Earle, 67, retired as Travis County DA in 2008, after 32 years as prosecutor -- including several ethics-oriented cases against state officials through the office’s Public Integrity Unit. He’d talked over the years about running for the U.S. senate, Texas attorney general, and the U.S. House of Representatives, but never did.
Many Texans may not know that the lieutenant governor’s chief function, other than being on deck should the governor leave office for whatever reason, is to preside over the Texas Senate.
For the past half century, that legislative power has made the Texas lieutenant governor the most powerful in the 50 states. Most lieutenant governors are afterthoughts, barring a gubernatorial vacancy.
Not so in Texas. The lieutenant governor runs (and often serves) independently of the governor. Since Texas is one of a half-dozen states that does not organize its legislative branches on a partisan basis – yet – the lieutenant governor has wielded enormous power.
Most state legislatures are organized on a partisan basis like Congress, where the dominant party’s majority leader usually wields the power – though often with limitations.
The Texas lieutenant governor appoints Senate committees and their chairs; decides which bills go to which committees; decides whom to recognize on the Senate floor, thus controlling the agenda; and is the Senate’s leader and names the other four Senate members on the Legislative Budget Board, which writes the rough draft of the state budget.
Most of the lieutenant governor’s powers, however, aren’t in the state constitution, but the Senate rules passed at the start of each regular legislative session.
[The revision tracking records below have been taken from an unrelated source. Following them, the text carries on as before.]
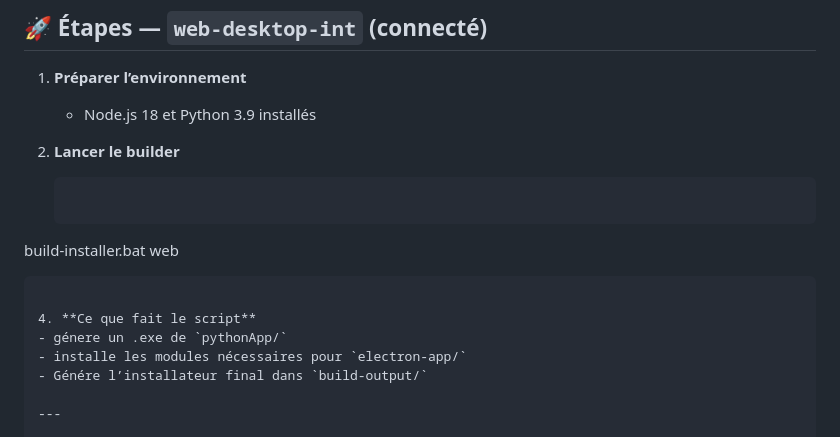
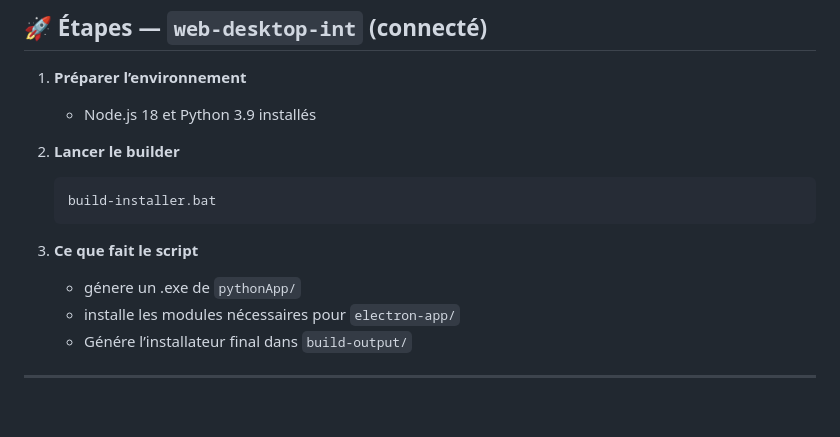
Before and after one commit to AmenAllah91/full-desktop-app-installer, a Markdown page: README.md, the part around the change. Drawn GitHub-style; blank space fills up the shorter version.

````diff
--- a/README.md
+++ b/README.md
@@ -88,12 +88,12 @@ Il existe **deux branches principales** :
 1. **Préparer l’environnement**
    - Node.js 18 et Python 3.9 installés
 
-3. **Lancer le builder**
+2. **Lancer le builder**
    ```bash
-  build-installer.bat web
+   build-installer.bat
    ```
 
-4. **Ce que fait le script**
+3. **Ce que fait le script**
    - génere un .exe de `pythonApp/`
    - installe les modules nécessaires pour `electron-app/`
    - Génére l’installateur final dans `build-output/`
````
Although senators have made occasional efforts to strip powers from the lieutenant governor, they have gone nowhere, for several reasons:
• The lieutenant governor is elected statewide, and under the Texas Constitution will be the president of the Senate regardless of what the senators might prefer.
• While senators might like to limit the lieutenant governor’s power, most are reluctant to risk their legislative careers if they fail.
• While they may complain about the lieutenant governor’s exercise of power, the senators aren’t sure who among them they might prefer to supervise the Senate.
• Some senators think they might someday seek the job, and thus don’t want to limit its power.
If Dewhurst is re-elected and doesn’t get an opportunity to go to the U.S. Senate, he will most likely retain the existing powers of the lieutenant governor. Republicans hold a 19-12 advantage over the Democrats in the Senate. Most observers think that ratio is unlikely to change in the 2010 elections, and they’re unlikely to punish their fellow Republican.
If, however, a Democrat should win -- Newsweek magazine recently predicted that White would narrowly be elected governor in 2010, which if it happened, could aid the party’s lieutenant governor candidate -- the Republican senators very likely would strip several of the lieutenant governor’s powers.
Texas’ most powerful lieutenant governor ever, the late Democrat Bob Bullock (1991-1999), managed to hang onto his powers despite the Senate majority shifting Republican during his tenure.
But he was able to do so only because he dealt Republicans in on some of the powerful committee chairmanships, and because he developed a symbiotic, cordial working relationship with Republican Gov. George W. Bush. With Bush’s arm around him, the Senate’s Republicans weren’t eager to challenge Bullock.
That won’t be the case should a Democrat – whether Earle or someone else – become lieutenant governor. That victory, absent some fancy acrossthe aisle deal-making, would likely signal the end of the Texas lieutenant governor as the most powerful in the country.